Atlantic City Expressway Sees Estimated 43% Savings Through Privatized Toll Collection: In August, The Press of Atlantic City reported that South Jersey Transportation Authority (SJTA) officials are seeing significant savings in toll collection on the Atlantic City Expressway since contracting out that function to Faneuil, Inc, in early 2012. SJTA estimates the privatization initiative will yield nearly $7.5 million in savings by the end of 2014, translating to a 43 percent savings over three years. SJTA’s Acting Executive Director Sam Donelson told The Press, “It’s been doing exactly what we intended it to do […] The savings have been substantial.”
Temple University Study Finds Significant Savings through Competitive Contracting in Corrections: Recent research from Temple University’s Center for Competitive Government makes a valuable contribution to the academic literature and long-running debates over the comparative costs of public and private sector prison operation. Temple economics professors Simon Hakim and Erwin Blackstone analyzed government data from nine states with higher numbers of inmates in privately operated prisons (Arizona, California, Florida, Kentucky, Mississippi, Ohio, Oklahoma, Tennessee and Texas) and Maine (which does not contract out prison operations), and their research estimates that the use of contracted prison operations brings long-run cost savings of 12 percent to 58 percent, with equal or better levels of performance than publicly-operated prisons. Notably, the research accounts for depreciation, pension obligations and retiree healthcare costs, which are factors often overlooked in comparative cost studies. The full report is available here.
Reason Report on Private Management of the Indiana Toll Road: In recent years, some state and local governments have taken steps to turn over the operation of public sector toll roads to private sector investor-operator teams in order to improve their financial and operational performance and stretch traditional transportation dollars further. A recent Reason Foundation policy brief (available here) examines the results from the Indiana Toll Road lease after its first six years of private operation. The report finds that the lease has been a major boon for Indiana, allowing it to make enviable investments in transportation infrastructure statewide and leaving the state in a far stronger position than it otherwise would have been.

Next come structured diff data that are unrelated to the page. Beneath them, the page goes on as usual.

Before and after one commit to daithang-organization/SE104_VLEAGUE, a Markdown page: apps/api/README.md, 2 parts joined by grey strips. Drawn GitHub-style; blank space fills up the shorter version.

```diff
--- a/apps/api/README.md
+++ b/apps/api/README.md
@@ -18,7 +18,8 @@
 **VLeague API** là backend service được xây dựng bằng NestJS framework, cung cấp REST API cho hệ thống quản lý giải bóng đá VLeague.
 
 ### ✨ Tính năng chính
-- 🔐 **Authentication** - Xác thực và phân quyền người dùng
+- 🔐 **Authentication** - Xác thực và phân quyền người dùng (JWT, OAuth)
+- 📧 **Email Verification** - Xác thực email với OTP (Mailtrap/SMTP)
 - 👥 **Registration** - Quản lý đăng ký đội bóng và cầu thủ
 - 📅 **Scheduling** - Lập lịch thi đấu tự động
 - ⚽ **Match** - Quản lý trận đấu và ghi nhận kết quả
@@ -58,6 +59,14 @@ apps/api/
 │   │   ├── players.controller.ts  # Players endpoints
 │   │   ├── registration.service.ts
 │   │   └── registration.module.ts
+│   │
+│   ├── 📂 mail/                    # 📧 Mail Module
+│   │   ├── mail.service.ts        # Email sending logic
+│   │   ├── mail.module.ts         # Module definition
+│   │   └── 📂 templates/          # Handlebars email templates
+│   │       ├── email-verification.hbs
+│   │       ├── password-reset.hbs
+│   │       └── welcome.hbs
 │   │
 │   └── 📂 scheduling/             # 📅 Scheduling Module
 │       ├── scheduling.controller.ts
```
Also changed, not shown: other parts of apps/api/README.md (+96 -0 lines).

- More privatization news
- More government reform news
- Innovators in Action 2013 homepage
- Annual Privatization Report 2013 homepage